We've talked about the birds, but that's just the tip of the nature-berg that Roethke unleashes in this poem. This poem has fish, twigs, leaves, rocks, moss, and even mold. It seems as if Roethke was desperate to squeeze the entire natural world into this elegy. It certainly is a lot of life and nature for a poem about a death. Hmm. That sounds like it could be significant.
When we look closely at Roethke's comparisons of Jane to nature, we get the sense that he was not drawn to her by traditional notions of physical beauty, but rather by her spirit. For Roethke, Jane represented all the surprise and complexity of the natural world.
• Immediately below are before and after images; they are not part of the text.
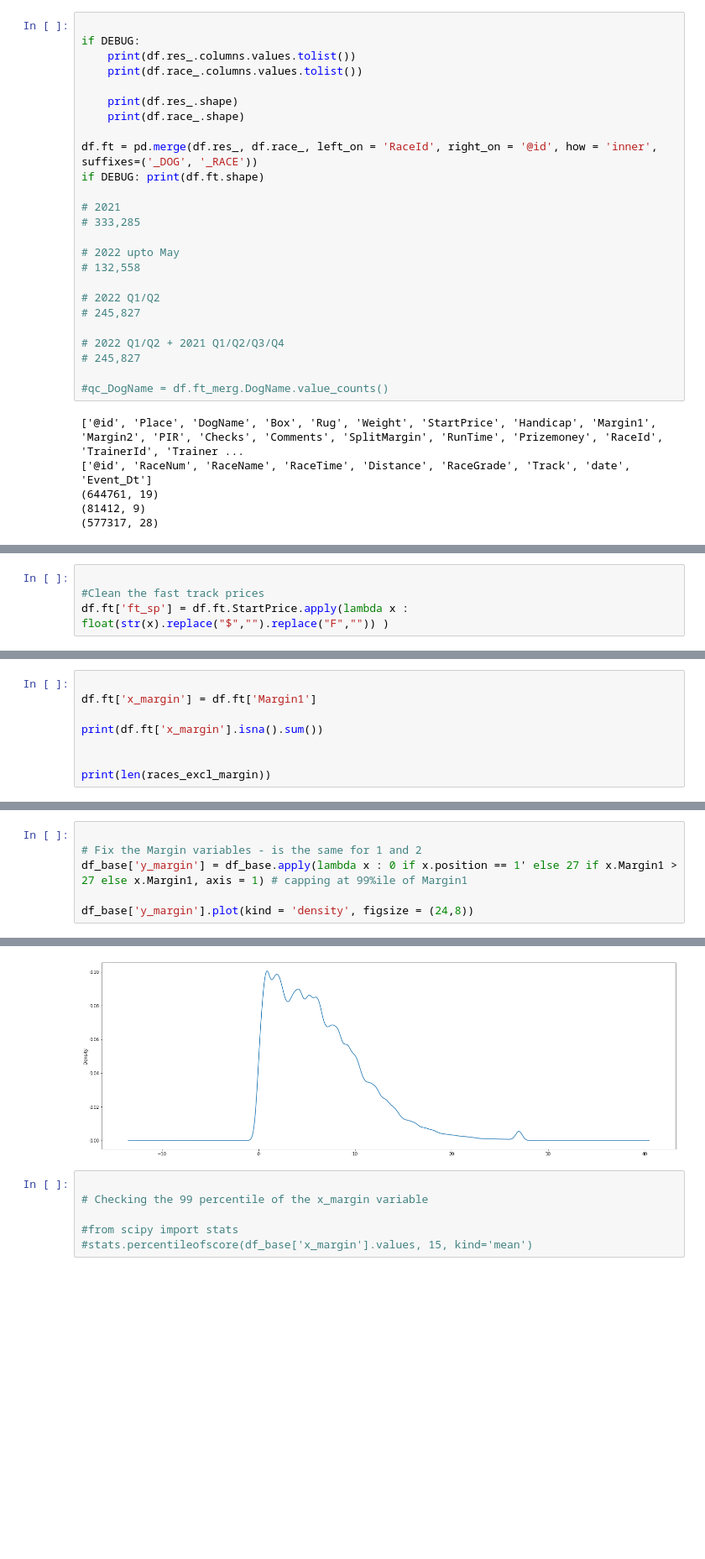
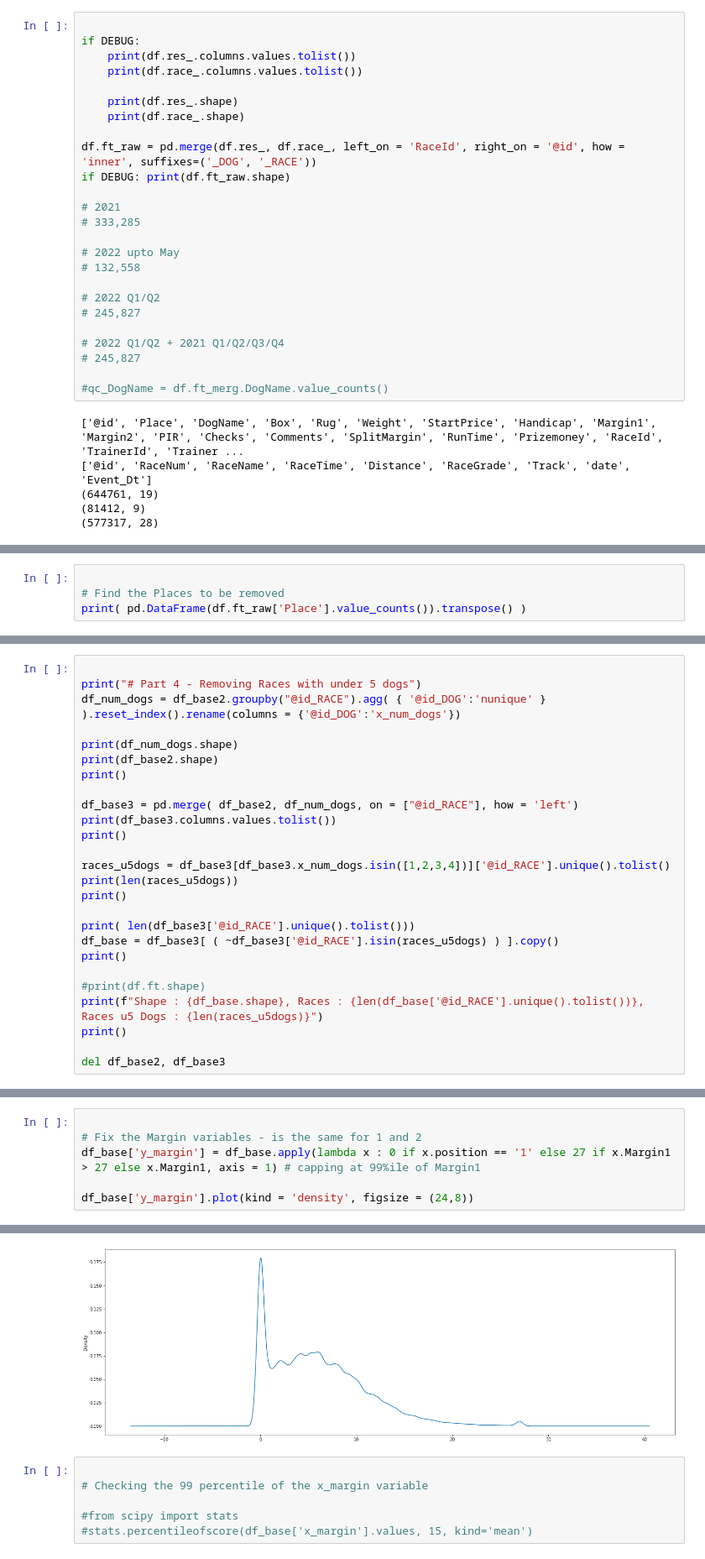
Before and after one commit to ageofthegit/greyhound-racing, a Jupyter notebook: Azure/C020_FT Dataprep_Base.ipynb, the cells around one changed output, grey strips where cells are left out. Shown: that part at 84% size. Saved outputs shown, nothing was run; the diff lists cells and outputs as text; blank space fills up the shorter version.

Commit message:
Updated Cleaning of Base on 27th Nov 2022

```diff
--- a/Azure/C020_FT Dataprep_Base.ipynb
+++ b/Azure/C020_FT Dataprep_Base.ipynb
@@ -186,8 +186,8 @@ if DEBUG:
     print(df.res_.shape)
     print(df.race_.shape)
 
-df.ft = pd.merge(df.res_, df.race_, left_on = 'RaceId', right_on = '@id', how = 'inner', suffixes=('_DOG', '_RACE'))
-if DEBUG: print(df.ft.shape)
+df.ft_raw = pd.merge(df.res_, df.race_, left_on = 'RaceId', right_on = '@id', how = 'inner', suffixes=('_DOG', '_RACE'))
+if DEBUG: print(df.ft_raw.shape)
 
 # 2021
 # 333,285
@@ -220,5 +217,5 @@ print(df.ft.columns.values.tolist())
 ['@id_DOG', 'Place', 'DogName', 'Box', 'Rug', 'Weight', 'StartPrice', 'Handicap', 'Margin1', 'Margin2', 'PIR', 'Checks', 'Comments', 'SplitMargin', 'RunTime', 'Prizemoney', 'RaceId', 'TrainerId', 'Tra ...
 # %%
 
-#Clean the fast track prices
-df.ft['ft_sp'] = df.ft.StartPrice.apply(lambda x : float(str(x).replace("$","").replace("F","")) )
+# Find the Places to be removed
+print( pd.DataFrame(df.ft_raw['Place'].value_counts()).transpose() )
@@ -233,8 +224,0 @@ Place  80621  80259  80031  79721  78416  72837  58238  38959  3402  1199  998
-# %%
-
-df.ft['x_margin'] = df.ft['Margin1']
-
-print(df.ft['x_margin'].isna().sum())
-
-
-print(len(races_excl_margin))
@@ -283,0 +270,26 @@ Shape : (541527, 30), Races : 75721, Races w missing Margin : 19
+# %%
+
+print("# Part 4 - Removing Races with under 5 dogs")
+df_num_dogs = df_base2.groupby("@id_RACE").agg( { '@id_DOG':'nunique' } ).reset_index().rename(columns = {'@id_DOG':'x_num_dogs'})
+
+print(df_num_dogs.shape)
+print(df_base2.shape)
+print()
+
+df_base3 = pd.merge( df_base2, df_num_dogs, on = ["@id_RACE"], how = 'left')
+print(df_base3.columns.values.tolist())
+print()
+
+races_u5dogs = df_base3[df_base3.x_num_dogs.isin([1,2,3,4])]['@id_RACE'].unique().tolist()
+print(len(races_u5dogs))
+print()
+
+print( len(df_base3['@id_RACE'].unique().tolist()))
+df_base = df_base3[ ( ~df_base3['@id_RACE'].isin(races_u5dogs) ) ].copy()
+print()
+
+#print(df.ft.shape)
+print(f"Shape : {df_base.shape}, Races : {len(df_base['@id_RACE'].unique().tolist())}, Races u5 Dogs : {len(races_u5dogs)}")
+print()
+
+del df_base2, df_base3
@@ -315,12 +332,12 @@ position  75867  75776  75704  75507  74453  69445  55908  38867
 # %%
 
 # Fix the Margin variables - is the same for 1 and 2
-df_base['y_margin'] = df_base.apply(lambda x : 0 if x.position == 1' else 27 if x.Margin1 > 27 else x.Margin1, axis = 1) # capping at 99%ile of Margin1
+df_base['y_margin'] = df_base.apply(lambda x : 0 if x.position == '1' else 27 if x.Margin1 > 27 else x.Margin1, axis = 1) # capping at 99%ile of Margin1
 
 df_base['y_margin'].plot(kind = 'density', figsize = (24,8))
 # %% [output]
 <matplotlib.axes._subplots.AxesSubplot at 0x...>
-[figure, old version]
+[figure, new version]
 # %%
 
 # Checking the 99 percentile of the x_margin variable
```
Also changed, not shown: parts of 26 cells of this notebook, 4 other files.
By comparing the dead Jane to all the living, natural things of the world, Roethke attempts to remember and hold onto this spirit that he loved, to give her new life, to "nudge [her]" from death's sleep.
- Line 1: In the very first line, Roethke uses a simile to compare Jane to natural elements. In line 1 her hair is limp and damp as the long stems of a plant. Shampoo adds tell us that limp hair is not what we should want—perhaps they are wrong, it seems to have made an impression on ol' Ted.
- Line 2: This time, Roethke compares Jane's mouth to a fish—we're not talking a cute little tropical fish here. A pickerel is not much of a looker. Not many girls would be thrilled with this comparison. So, what's up Roethke? Shmoop's mom always says, if you can't say anything nice don't say anything at all.
- Lines 5-9: Okay, hold onto your hats. In these lines a Roethke connects Jane metaphorically to a wren. So, this bird that represents Jane is singing her song and the song is so compelling that the shade starts to sing along too—then some mold joins in to round out the group. (Singing mold. Weird.) In the context of the metaphor, Jane takes on the characteristics of a bird. The shade and the mold are personification (the leaves too), taking on human abilities. Roethke is erasing the line between humanity and nature. We are nature and nature is us.
- Line 15: This section starts with another simile. This time, Jane is "like a fern, making a spiny shadow." Ferns have intricate, delicate looking leaves. Jane might have liked being compared to a fern. But Roethke doesn't let us enjoy the fern leaf very long. He takes our attention away from the green, living, leaf and focuses on the "spiny shadow" that the leaf casts. This shadow is intricate and interesting in its way, but it lacks the vibrancy of the living leaf. Roethke takes the leaf away from us the way Jane was taken from the speaker—the cast shadow from the living leaf like a memory of Jane.